Flood of Fire, the final part of Amitav Ghosh’s Ibis trilogy is set between 1839 and 1841 and it would have been easy to have got the reader lost in the rich historical events that were unfolding during that period; the growing tensions between China and British-ruled India over the opium trade that eventually triggered war, the eventual seizure of Hong Kong and what Beijing saw as its humiliating defeat.
But Ghosh’s literary world is populated by such a gallery of diverse and vivid characters that it is they who capture the reader. Some will be remembered from his first two books, Sea of Poppies about opium production and River of Smoke about the opium ship Anahita travelling to Canton in China. However, while Flood of Fire provides continuity it is equally enthralling as a stand-alone book.
The story unfolds through the lives of three main characters: Zachary Reid, a penniless sailor who discovers the financial rather than physical addiction of the opium trade; Shireen Modi, a Parsi widow who gingerly breaks down social taboos as she journeys to retrieve her dead husband’s confiscated opium fortune; and Kesri Singh, the havildar leading the East India Company Army sepoy brigade but who is caught between two conflicting worlds.
“One of the lessons he took from it was that every soldier had two wars to fight: one against enemies on the outside and the other against adversaries on the inside. The first fight was fought with guns, swords and brawn; the second with cunning, patience and guile.”

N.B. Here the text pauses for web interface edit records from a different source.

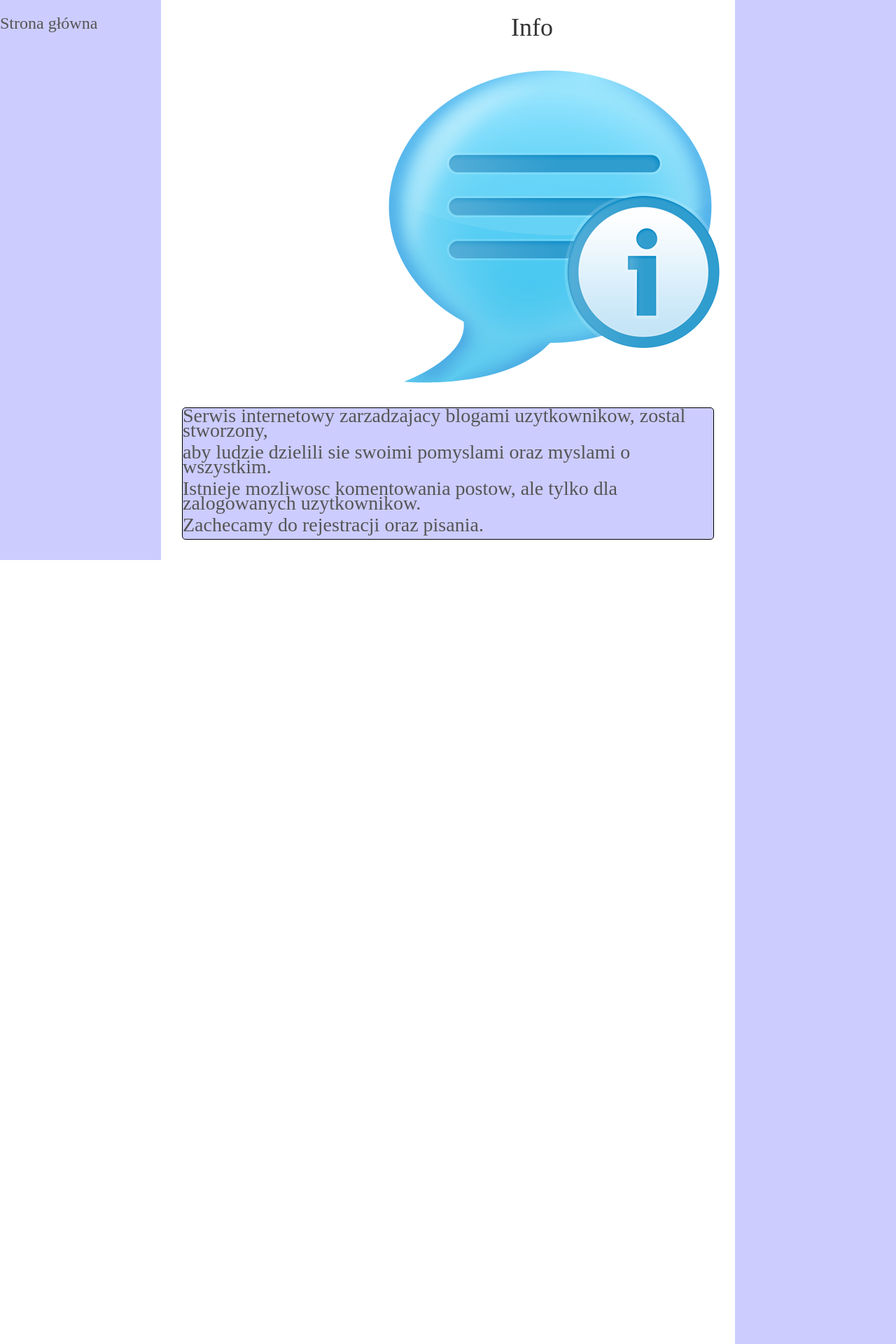
After one commit to oobanana/projekt_django, a Django app: page /info/ in a window 1280 px wide. The commit adds this page. Shown: the top 1920 px of the page at 70% size. Run offline with Django 3.2, Linux system fonts and the light colour scheme; some libraries are stand-ins or nearby versions.

Commit message:
info,czcionka

```diff
--- a/blog/static/blog/style.css
+++ b/blog/static/blog/style.css
@@ -4,7 +4,7 @@
 			overflow: hidden;
 			height: 100%;
 			max-height: 100%;
-			font-family:Lobster;
+            font-family: 'Montserrat';
 			line-height: 1.5em;
 			margin-left:20px;
 		}
@@ -17,7 +17,7 @@
 			width: 230px;
 			height: 100%;
 			overflow: hidden;
-			background: pink;
+			background: #ccccff;
 		}
 
         #nav2 {
@@ -26,7 +26,7 @@
 				width: 230px;
 				padding-bottom: 10010px;
 				margin-bottom: -10000px;
-				background: pink;
+				background: #ccccff;
 			}
 
 		main{
@@ -70,7 +70,7 @@
 		.comment{
 		border-radius:5px;
 		border: 1px solid black;
-		background-color: #e3a4a1;
+		background-color: #ccccff;
 		margin-right: 30px;
 		margin-left: 30px;
 		}
--- a/blog/urls.py
+++ b/blog/urls.py
@@ -15,4 +15,5 @@ urlpatterns = [
     url(r'^post/(?P<id>\d+)/edit/$',views.editPost),
     url(r'^post/(?P<id>\d+)/delete/$',views.deletePost),
     url(r'^post/(?P<id>\d+)/comment/new/$',views.comment),
+    url(r'^info/$',views.info),
     ]
--- a/blog/views.py
+++ b/blog/views.py
@@ -144,3 +144,5 @@ def comment(request,id):
     else:
         form = CommentForm
     return render(request, 'blog/editPostCom.html', {'form': form, 'header': "Dodaj komentarz."})
+def info(request):
+    return render(request, 'blog/info.html',{})
--- a/mojblog/settings.py
+++ b/mojblog/settings.py
@@ -23,8 +23,7 @@ BASE_DIR = os.path.dirname(os.path.dirname(os.path.abspath(__file__)))
 SECRET_KEY = 'nd$vm*-#=2o#7-p(!l))g^b&cb_55j!^!d3q%qv$rxspi!cdv6'
 
 # SECURITY WARNING: don't run with debug turned on in production!
-DEBUG = False
-
+DEBUG = True
 ALLOWED_HOSTS = ['127.0.0.1', 'oobanana.pythonanywhere.com']
 
 
--- a/templates/blog/blog.html
+++ b/templates/blog/blog.html
@@ -6,7 +6,7 @@
 </head>
 <body>
 <h1>Blog użytkownika: {{ author.username }}</h1>
-
+<section style="font-size: 2em">
 {%  if posts %}
 {% for post in posts %}
 <h3><a href="/post/{{ post.id }}"> {{ post.tytul }}</a> </h3>
@@ -15,7 +15,7 @@
 {% endif %}
 </body>
 {% endblock %}
-
+</section>
 
 {% block left %}
  <ul>
--- /dev/null
+++ b/templates/blog/info.html
@@ -0,0 +1,49 @@
+{% extends 'blog/base.html' %}
+{% load static %}
+{% block content %}
+<head>
+    <meta charset="UTF-8">
+    <title>Info</title>
+</head>
+        <body>
+        <h1><div style="margin-left: 500px;">
+            Info
+        </div>
+        </h1>
+        <div style="margin-left: 300px;">
+        <img src="{% static "blog/info.png" %}" alt="My image"/>
+        </div>
+        <section style="font-size: 2em">
+                <div class="comment">
+                    <p>Serwis internetowy zarzadzajacy blogami uzytkownikow, zostal stworzony,</p>
+                    <p>aby ludzie dzielili sie swoimi pomyslami oraz myslami o wszystkim.</p>
+                    <p>Istnieje mozliwosc komentowania postow, ale tylko dla zalogowanych uzytkownikow.</p>
+                    <p>Zachecamy do rejestracji oraz pisania.</p>
+                </div>
+        </section>
+        </body>
+
+{% endblock %}
+
+
+{% block left %}
+ <ul>
+
+            <a href="/">
+                <h3> <p>Strona główna</p></h3>
+
+            </a>
+ </ul>
+{% endblock %}
+
+{% block right %}
+
+     {% if user.is_authenticated %}
+    <ul>
+     <li>
+         <h3><a href="/accounts/logout">
+            <p>Wyloguj</p></a></h3>
+
+    </li></ul>
+    {% endif %}
+{% endblock %}
--- a/templates/blog/user.html
+++ b/templates/blog/user.html
@@ -13,7 +13,7 @@
 </script>
 
 <h1> Profil użytkownika: {{ user.username }}</h1>
-    <section style="font-size: 1.5em">
+    <section style="font-size: 3em">
         <p> Imię: {{ user.first_name }}</p>
         <p> Nazwisko: {{ user.last_name }}</p>
         <p> e-mail: {{ user.email }}</p>
```
Also changed, not shown: templates/blog/home.html (+6 -4 lines), blog/migrations/0012_auto_20180608_1139.py (added), blog/static/blog/info.png (added).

The book is also packed with a wonderful collection of supporting characters who fill out the web of subtle riffs underlying Flood of Fire – secret lives, illicit affairs and overwhelming longing. Characters like Captain Mee, the British officer in charge of the Sepoy force, fatally damaged by loss; the charming and solicitous Zadig Karabedian trying to reconcile love and tradition; or Benjamin Burnham, strident colonialist and one of the wealthiest opium traders. It is through his wife, Catherine, that we enter the deliciously repressed world of the British memsahib and encounter some of the most colourful kichiri, the strange amalgam of words that was common at the time, some of which permanently infiltrated British english.
“You must not consider me a gudda or a griffin, Mr Reid, for I assure you I am neither. I am a good deal older than you and am not easily foozled. I can assure you that the meaning of “jailing the Jesuit” and “jerquing the jamandar” are not lost on me.”
Ghosh doesn’t bother translating these linguistic skirmishes. He doesn’t need to. They are crafted so carefully, and often surprisingly playfully, and complement the characters so well that the reader knows instinctively what he means.
Flood of Fire is a whopper of a book (the largest of the three) but Ghosh is so skilled at blending detail with story that the pages fly by. His portraits of events, like the hazardous sea journey from Calcutta, India, the British fleet gathered like sharks waiting to attack China, and the Sepoys’ assault on the Chinese mainland, are history come alive. In all, it is a tour de force. Rarely has Colonial Britain, with all its complications and contradictions, been laid bare so eloquently.
Flood of Fire is published by Hachette. Sea of Poppies was shortlisted for the 2008 Man Booker Prize and Amitav Ghosh was shortlisted for the 2015 Man Booker International prize which is awarded for a body of work.